Three days ago I began a new job as a Research Assistant. I have a bachelor's and master's degree in Biology, and have a very small experience with coding, database management, and bioinformatics in general that comes from younger years when I toyed with turning my computer into a Linux system and attempting to learn code.
With that being said, I am not scared of a terminal window and I'm confident in my ability to "complete" tasks using online resources. Notice I said 'complete' and not entirely 'understand'. I mean I can probably download a tool (for instance, bedtools) and then find a command line prompt entry from another user and then use it to complete a task I have been assigned.
Now the reason I'm here: I have background in academic research, and when applying for this position I was told that I'd have to manage a MySQL database, and potentially work with python script pipeline that has already been written by someone else. Now I have some experience in MySQL databases, I can run commands (
count(*), create a DB, create a table, etc.) and I have a little bit of experience with Python scripting (I could potentially write very short, basic scripts if required). After having interviewed, I was offered the position.
My first two days I was tasked with recreating images (boxplots, heatmaps, annotation of peaks) from a paper that a lab member had generated. This was extremely easy ... The python scripts were already written, I literally just had to open up a command line and follow some very broad documentation that was provided to me by the graduate student on how to generate all these images and type in a command and poof these images were generated for me.

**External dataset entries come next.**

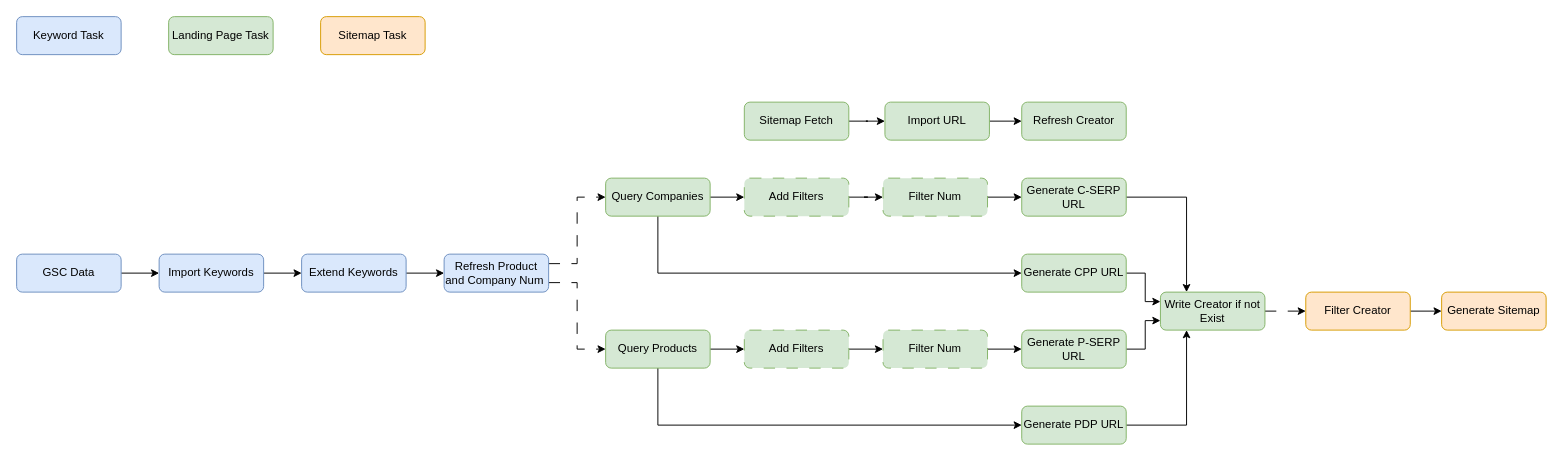
VisableHarry/seo-drawio keeps this draw.io diagram as drawio/ep_sitemap.drawio. Above is the earlier version. Source tidied: cells renumbered, new cells numbered last; positions are measured from the earlier drawing's top-left corner, leaving out a move shared by most shapes. Both pictures are drawn from the tidied source at 95%, with x=0, y=0 at pixel (16, 16).
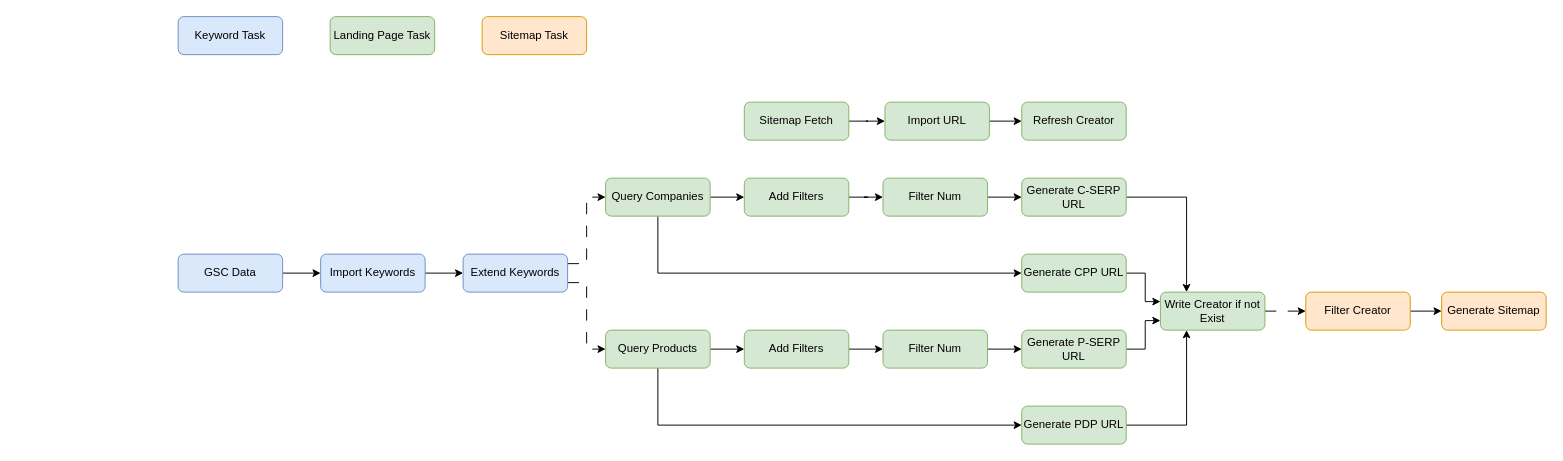
After the change.

The change refers to these unchanged cells:
```xml
<mxCell id="10" value="Query Companies" style="rounded=1;whiteSpace=wrap;html=1;fillColor=#d5e8d4;strokeColor=#82b366;" parent="1" vertex="1">
  <mxGeometry x="620" y="170" width="110" height="40" as="geometry" />
</mxCell>
<mxCell id="13" value="Query Products" style="rounded=1;whiteSpace=wrap;html=1;fillColor=#d5e8d4;strokeColor=#82b366;" parent="1" vertex="1">
  <mxGeometry x="620" y="330" width="110" height="40" as="geometry" />
</mxCell>
```

What changed in the source:
```diff
@@
     <mxCell id="3" value="GSC Data" style="rounded=1;whiteSpace=wrap;html=1;fillColor=#dae8fc;strokeColor=#6c8ebf;" parent="1" vertex="1">
-      <mxGeometry y="250" width="110" height="40" as="geometry" />
+      <mxGeometry x="170" y="250" width="110" height="40" as="geometry" />
     </mxCell>
@@
     <mxCell id="5" value="Import Keywords" style="rounded=1;whiteSpace=wrap;html=1;fillColor=#dae8fc;strokeColor=#6c8ebf;" parent="1" vertex="1">
-      <mxGeometry x="150" y="250" width="110" height="40" as="geometry" />
+      <mxGeometry x="320" y="250" width="110" height="40" as="geometry" />
     </mxCell>
-    <mxCell id="6" style="edgeStyle=orthogonalEdgeStyle;rounded=0;jettySize=auto;html=1;exitX=1;exitY=0.5;exitDx=0;exitDy=0;entryX=0;entryY=0.5;entryDx=0;entryDy=0;" parent="1" edge="1" source="7" target="45">
-      <mxGeometry relative="1" as="geometry" />
-    </mxCell>
+    <mxCell id="46" style="edgeStyle=orthogonalEdgeStyle;rounded=0;jettySize=auto;html=1;exitX=1;exitY=0.25;exitDx=0;exitDy=0;entryX=0;entryY=0.5;entryDx=0;entryDy=0;dashed=1;dashPattern=12 12;" parent="1" edge="1" source="7" target="10">
+      <mxGeometry relative="1" as="geometry" />
+    </mxCell>
+    <mxCell id="47" style="edgeStyle=orthogonalEdgeStyle;rounded=0;jettySize=auto;html=1;exitX=1;exitY=0.75;exitDx=0;exitDy=0;entryX=0;entryY=0.5;entryDx=0;entryDy=0;dashed=1;dashPattern=12 12;" parent="1" edge="1" source="7" target="13">
+      <mxGeometry relative="1" as="geometry" />
+    </mxCell>
     <mxCell id="7" value="Extend Keywords" style="rounded=1;whiteSpace=wrap;html=1;fillColor=#dae8fc;strokeColor=#6c8ebf;" parent="1" vertex="1">
-      <mxGeometry x="300" y="250" width="110" height="40" as="geometry" />
+      <mxGeometry x="470" y="250" width="110" height="40" as="geometry" />
     </mxCell>
@@
-    <mxCell id="15" value="Filter Num" style="rounded=1;whiteSpace=wrap;html=1;fillColor=#d5e8d4;strokeColor=#82b366;dashed=1;dashPattern=12 12;" parent="1" vertex="1">
+    <mxCell id="15" value="Filter Num" style="rounded=1;whiteSpace=wrap;html=1;fillColor=#d5e8d4;strokeColor=#82b366;" parent="1" vertex="1">
       <mxGeometry x="912" y="170" width="110" height="40" as="geometry" />
     </mxCell>
@@
-    <mxCell id="17" value="Filter Num" style="rounded=1;whiteSpace=wrap;html=1;fillColor=#d5e8d4;strokeColor=#82b366;dashed=1;dashPattern=12 12;" parent="1" vertex="1">
+    <mxCell id="17" value="Filter Num" style="rounded=1;whiteSpace=wrap;html=1;fillColor=#d5e8d4;strokeColor=#82b366;" parent="1" vertex="1">
       <mxGeometry x="912" y="330" width="110" height="40" as="geometry" />
     </mxCell>
@@
-    <mxCell id="28" value="Add Filters" style="rounded=1;whiteSpace=wrap;html=1;fillColor=#d5e8d4;strokeColor=#82b366;dashed=1;dashPattern=12 12;" parent="1" vertex="1">
+    <mxCell id="28" value="Add Filters" style="rounded=1;whiteSpace=wrap;html=1;fillColor=#d5e8d4;strokeColor=#82b366;" parent="1" vertex="1">
       <mxGeometry x="766" y="330" width="110" height="40" as="geometry" />
     </mxCell>
@@
-    <mxCell id="30" value="Add Filters" style="rounded=1;whiteSpace=wrap;html=1;fillColor=#d5e8d4;strokeColor=#82b366;dashed=1;dashPattern=12 12;" parent="1" vertex="1">
+    <mxCell id="30" value="Add Filters" style="rounded=1;whiteSpace=wrap;html=1;fillColor=#d5e8d4;strokeColor=#82b366;" parent="1" vertex="1">
       <mxGeometry x="766" y="170" width="110" height="40" as="geometry" />
     </mxCell>
@@
     <mxCell id="37" value="Keyword Task" style="rounded=1;whiteSpace=wrap;html=1;fillColor=#dae8fc;strokeColor=#6c8ebf;" parent="1" vertex="1">
-      <mxGeometry width="110" height="40" as="geometry" />
+      <mxGeometry x="170" width="110" height="40" as="geometry" />
     </mxCell>
     <mxCell id="38" value="Landing Page Task" style="rounded=1;whiteSpace=wrap;html=1;fillColor=#d5e8d4;strokeColor=#82b366;" parent="1" vertex="1">
-      <mxGeometry x="160" width="110" height="40" as="geometry" />
+      <mxGeometry x="330" width="110" height="40" as="geometry" />
     </mxCell>
     <mxCell id="39" value="Sitemap Task" style="rounded=1;whiteSpace=wrap;html=1;fillColor=#ffe6cc;strokeColor=#d79b00;" parent="1" vertex="1">
-      <mxGeometry x="320" width="110" height="40" as="geometry" />
+      <mxGeometry x="490" width="110" height="40" as="geometry" />
     </mxCell>
@@
-    <mxCell id="43" style="edgeStyle=orthogonalEdgeStyle;rounded=0;jettySize=auto;html=1;exitX=1;exitY=0.25;exitDx=0;exitDy=0;entryX=0;entryY=0.5;entryDx=0;entryDy=0;dashed=1;dashPattern=12 12;" parent="1" edge="1" source="45" target="10">
-      <mxGeometry relative="1" as="geometry" />
-    </mxCell>
-    <mxCell id="44" style="edgeStyle=orthogonalEdgeStyle;rounded=0;jettySize=auto;html=1;exitX=1;exitY=0.75;exitDx=0;exitDy=0;entryX=0;entryY=0.5;entryDx=0;entryDy=0;dashed=1;dashPattern=12 12;" parent="1" edge="1" source="45" target="13">
-      <mxGeometry relative="1" as="geometry" />
-    </mxCell>
-    <mxCell id="45" value="Refresh Product and Company Num&amp;nbsp;" style="rounded=1;whiteSpace=wrap;html=1;fillColor=#dae8fc;strokeColor=#6c8ebf;" parent="1" vertex="1">
-      <mxGeometry x="450" y="250" width="110" height="40" as="geometry" />
-    </mxCell>
```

Now however, I am the ONLY computer-enabled person in my lab, and I have officially taken on the role of "lead Bioinformaticist" or "computer guy" as they call me. The PI has told me that my first few weeks are going to be dedicated to taking care of our current MySQL database, and python script pipeline and helping other members of the lab generate computational analysis data before I start "lab research" which is what I am trained in. This scares me, because I have Ph.D and Post Doc students asking me to help them generate either images or databases of peaks, or information that I just don't know how to begin generating. Being only my fourth day into this type of work I am very afraid that I will be un-able to complete these projects or help these students get the information they require to finish their dissertations.
I've spent hours researching online how to try and get the information they require, but I'm often met with technical answers that I only understand at literal value (for example, if I am attempting to research how to analyze ChIP-Seq data to find peak overlaps within four different BED files, I will usually find some sort of
run multiintersectBED -a -b FILENAME FILENAME > OUTPUTNAME and if I happen to be unable to get this command to run ... then I'm pretty much shit out of luck and have to find another command that will hopefully work.
I guess the question I'm asking here is: is this type of work something I can learn with no previous experience on the job? If I have absolutely no idea how to generate bioinformatic data that someone asks for and I can not find or comprehend the information online then how would I ever start learning how to generate this data? (please keep in mind, no one in my lab would be of any use, even the PI) ... How do I practice common practices such as DNA alignment, gene and protein peak annotation, creation of bigwig files, bedgraph files and many other tasks I have completed over the last few days without access to the scripts already designed in the computer? How did the old lab member (who was a computer science guy) even begin to create these scripts? (I don't have access to his e-mail, and even if I did I am not sure he would take the time to teach me how he built these scripts from the ground up).
I know the questions are broad, but I'm panicking.
Thank you for any help.